▶ _Activity_
Nothing but an exact copy is wanted here: the line with "<!-- AndroidManifest.xml: application" and all the lines that follow it in the entries below.

▶ _Excerpted records_
·····
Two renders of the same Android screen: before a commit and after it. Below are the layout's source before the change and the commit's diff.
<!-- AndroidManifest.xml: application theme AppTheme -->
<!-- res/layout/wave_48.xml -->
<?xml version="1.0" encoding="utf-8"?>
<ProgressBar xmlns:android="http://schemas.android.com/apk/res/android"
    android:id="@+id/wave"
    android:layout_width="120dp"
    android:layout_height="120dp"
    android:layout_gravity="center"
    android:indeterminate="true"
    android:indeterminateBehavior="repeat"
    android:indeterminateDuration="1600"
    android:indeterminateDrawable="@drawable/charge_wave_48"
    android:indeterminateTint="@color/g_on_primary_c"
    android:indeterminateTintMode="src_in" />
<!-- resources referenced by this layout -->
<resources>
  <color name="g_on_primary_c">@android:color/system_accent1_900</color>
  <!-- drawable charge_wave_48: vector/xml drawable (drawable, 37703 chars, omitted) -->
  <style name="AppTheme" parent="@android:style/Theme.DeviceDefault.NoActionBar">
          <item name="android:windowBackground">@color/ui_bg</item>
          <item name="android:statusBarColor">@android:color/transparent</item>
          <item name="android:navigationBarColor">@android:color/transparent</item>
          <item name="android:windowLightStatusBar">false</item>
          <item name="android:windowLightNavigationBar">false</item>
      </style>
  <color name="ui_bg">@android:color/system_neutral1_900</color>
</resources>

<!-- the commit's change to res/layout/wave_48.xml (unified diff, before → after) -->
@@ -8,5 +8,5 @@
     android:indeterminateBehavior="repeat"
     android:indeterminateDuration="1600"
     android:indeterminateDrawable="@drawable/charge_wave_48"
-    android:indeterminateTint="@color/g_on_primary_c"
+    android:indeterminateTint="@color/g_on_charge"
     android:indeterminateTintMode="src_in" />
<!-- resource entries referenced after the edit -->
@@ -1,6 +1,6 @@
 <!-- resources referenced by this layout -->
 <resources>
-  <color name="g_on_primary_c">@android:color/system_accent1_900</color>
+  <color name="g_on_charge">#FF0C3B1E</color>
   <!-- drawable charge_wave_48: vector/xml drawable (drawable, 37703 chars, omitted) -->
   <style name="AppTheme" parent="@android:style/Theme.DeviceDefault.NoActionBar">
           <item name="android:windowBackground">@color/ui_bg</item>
·····
▶ _Exercise result_
<!-- AndroidManifest.xml: application theme AppTheme -->
<!-- res/layout/wave_48.xml -->
<?xml version="1.0" encoding="utf-8"?>
<ProgressBar xmlns:android="http://schemas.android.com/apk/res/android"
    android:id="@+id/wave"
    android:layout_width="120dp"
    android:layout_height="120dp"
    android:layout_gravity="center"
    android:indeterminate="true"
    android:indeterminateBehavior="repeat"
    android:indeterminateDuration="1600"
    android:indeterminateDrawable="@drawable/charge_wave_48"
    android:indeterminateTint="@color/g_on_primary_c"
    android:indeterminateTintMode="src_in" />
<!-- resources referenced by this layout -->
<resources>
  <color name="g_on_primary_c">@android:color/system_accent1_900</color>
  <!-- drawable charge_wave_48: vector/xml drawable (drawable, 37703 chars, omitted) -->
  <style name="AppTheme" parent="@android:style/Theme.DeviceDefault.NoActionBar">
          <item name="android:windowBackground">@color/ui_bg</item>
          <item name="android:statusBarColor">@android:color/transparent</item>
          <item name="android:navigationBarColor">@android:color/transparent</item>
          <item name="android:windowLightStatusBar">false</item>
          <item name="android:windowLightNavigationBar">false</item>
      </style>
  <color name="ui_bg">@android:color/system_neutral1_900</color>
</resources>

<!-- the commit's change to res/layout/wave_48.xml (unified diff, before → after) -->
@@ -8,5 +8,5 @@
     android:indeterminateBehavior="repeat"
     android:indeterminateDuration="1600"
     android:indeterminateDrawable="@drawable/charge_wave_48"
-    android:indeterminateTint="@color/g_on_primary_c"
+    android:indeterminateTint="@color/g_on_charge"
     android:indeterminateTintMode="src_in" />
<!-- resource entries referenced after the edit -->
@@ -1,6 +1,6 @@
 <!-- resources referenced by this layout -->
 <resources>
-  <color name="g_on_primary_c">@android:color/system_accent1_900</color>
+  <color name="g_on_charge">#FF0C3B1E</color>
   <!-- drawable charge_wave_48: vector/xml drawable (drawable, 37703 chars, omitted) -->
   <style name="AppTheme" parent="@android:style/Theme.DeviceDefault.NoActionBar">
           <item name="android:windowBackground">@color/ui_bg</item>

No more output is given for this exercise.